Kane and Gillis concluded that the correlation between practice size and telemedicine adoption suggests that cost could be a factor. Despite plenty of effort over the last few years to encourage doctors to use telemedicine, it seems as though individual and group practices alike are not willing to invest the money in it.

This should not be surprising given the amount of resources doctors have pumped into electronic records systems. The entire medical profession has been struggling for nearly a decade with electronic record keeping; expecting them to embrace telemedicine at the same time is both unrealistic and overly optimistic.

Add to that a healthy amount of skepticism over the benefits of telemedicine and it’s easy to see why so few doctors are using smartphones and desktop PCs to communicate with their patients. However, it doesn’t explain why the industry isn’t using the same technology for interactions between providers.

Easier and More Efficient

One thing we know about the technologies that make telemedicine possible is that they facilitate more efficient communication across the board. For example, videoconferencing is not a tool limited just to telemedicine. The entire world uses it on a daily basis.
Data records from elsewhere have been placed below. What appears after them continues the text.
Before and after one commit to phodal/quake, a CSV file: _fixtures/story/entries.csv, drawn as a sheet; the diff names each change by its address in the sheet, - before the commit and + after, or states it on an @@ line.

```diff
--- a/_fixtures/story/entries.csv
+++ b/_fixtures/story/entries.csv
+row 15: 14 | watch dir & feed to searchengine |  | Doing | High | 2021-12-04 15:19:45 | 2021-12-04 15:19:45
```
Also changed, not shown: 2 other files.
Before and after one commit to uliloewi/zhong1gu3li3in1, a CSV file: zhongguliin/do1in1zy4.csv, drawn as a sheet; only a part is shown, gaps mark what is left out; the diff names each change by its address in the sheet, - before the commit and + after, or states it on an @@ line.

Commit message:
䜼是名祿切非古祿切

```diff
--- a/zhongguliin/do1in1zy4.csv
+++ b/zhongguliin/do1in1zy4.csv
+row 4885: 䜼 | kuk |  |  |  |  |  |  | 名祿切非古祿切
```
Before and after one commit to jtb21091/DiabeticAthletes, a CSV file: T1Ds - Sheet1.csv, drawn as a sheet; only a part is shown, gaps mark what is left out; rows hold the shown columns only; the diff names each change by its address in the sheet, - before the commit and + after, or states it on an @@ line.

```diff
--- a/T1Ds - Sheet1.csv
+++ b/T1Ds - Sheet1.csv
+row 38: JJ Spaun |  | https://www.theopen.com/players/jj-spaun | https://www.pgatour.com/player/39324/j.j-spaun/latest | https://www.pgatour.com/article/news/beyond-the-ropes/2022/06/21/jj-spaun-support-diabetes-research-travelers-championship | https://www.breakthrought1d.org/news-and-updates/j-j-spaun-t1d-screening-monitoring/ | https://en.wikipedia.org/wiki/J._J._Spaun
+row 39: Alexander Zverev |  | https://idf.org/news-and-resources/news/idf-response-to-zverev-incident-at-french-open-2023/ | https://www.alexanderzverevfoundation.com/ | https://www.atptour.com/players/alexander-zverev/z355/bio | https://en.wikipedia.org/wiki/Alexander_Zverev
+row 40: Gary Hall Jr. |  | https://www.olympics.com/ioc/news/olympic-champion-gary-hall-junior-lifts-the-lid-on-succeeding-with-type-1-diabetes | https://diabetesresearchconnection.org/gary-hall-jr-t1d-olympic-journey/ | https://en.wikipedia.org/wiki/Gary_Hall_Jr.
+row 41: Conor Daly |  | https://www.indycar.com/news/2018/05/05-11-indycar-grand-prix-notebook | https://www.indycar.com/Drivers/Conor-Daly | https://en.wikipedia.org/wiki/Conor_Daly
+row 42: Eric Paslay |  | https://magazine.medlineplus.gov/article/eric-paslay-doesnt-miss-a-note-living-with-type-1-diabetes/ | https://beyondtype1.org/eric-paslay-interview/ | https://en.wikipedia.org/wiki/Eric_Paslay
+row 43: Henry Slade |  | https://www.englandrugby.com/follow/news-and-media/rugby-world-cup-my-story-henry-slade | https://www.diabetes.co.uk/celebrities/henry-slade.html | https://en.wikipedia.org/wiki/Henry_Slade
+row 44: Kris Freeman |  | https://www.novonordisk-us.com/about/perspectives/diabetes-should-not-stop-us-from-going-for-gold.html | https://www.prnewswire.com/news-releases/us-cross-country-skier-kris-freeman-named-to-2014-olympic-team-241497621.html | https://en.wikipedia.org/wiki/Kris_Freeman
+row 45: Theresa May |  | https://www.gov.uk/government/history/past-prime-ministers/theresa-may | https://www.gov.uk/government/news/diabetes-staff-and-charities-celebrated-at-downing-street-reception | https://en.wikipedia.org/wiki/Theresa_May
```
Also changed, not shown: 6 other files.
It would seem that the technology would make it easier for physicians to communicate with other providers outside of the usual e-mail, text messages, and phone calls.

By its nature, telemedicine is supposed to make healthcare delivery easier and more efficient. It is more efficient for the private practice owner to see patients not needing critical care via telemedicine rather than having them come to the office. It is easier for a locum tenens physician to do routine visits remotely, via telemedicine, rather than traveling to a rural location for small number of office visits.

If cost truly is the biggest barrier to telemedicine, it should eventually fade away by itself. But there are other things holding doctors back, so there’s no telling what it will take to get them to embrace telemedicine. All we know right now is that only a fraction of America’s doctors are using telemedicine to interact with their patients. Hopefully that will change.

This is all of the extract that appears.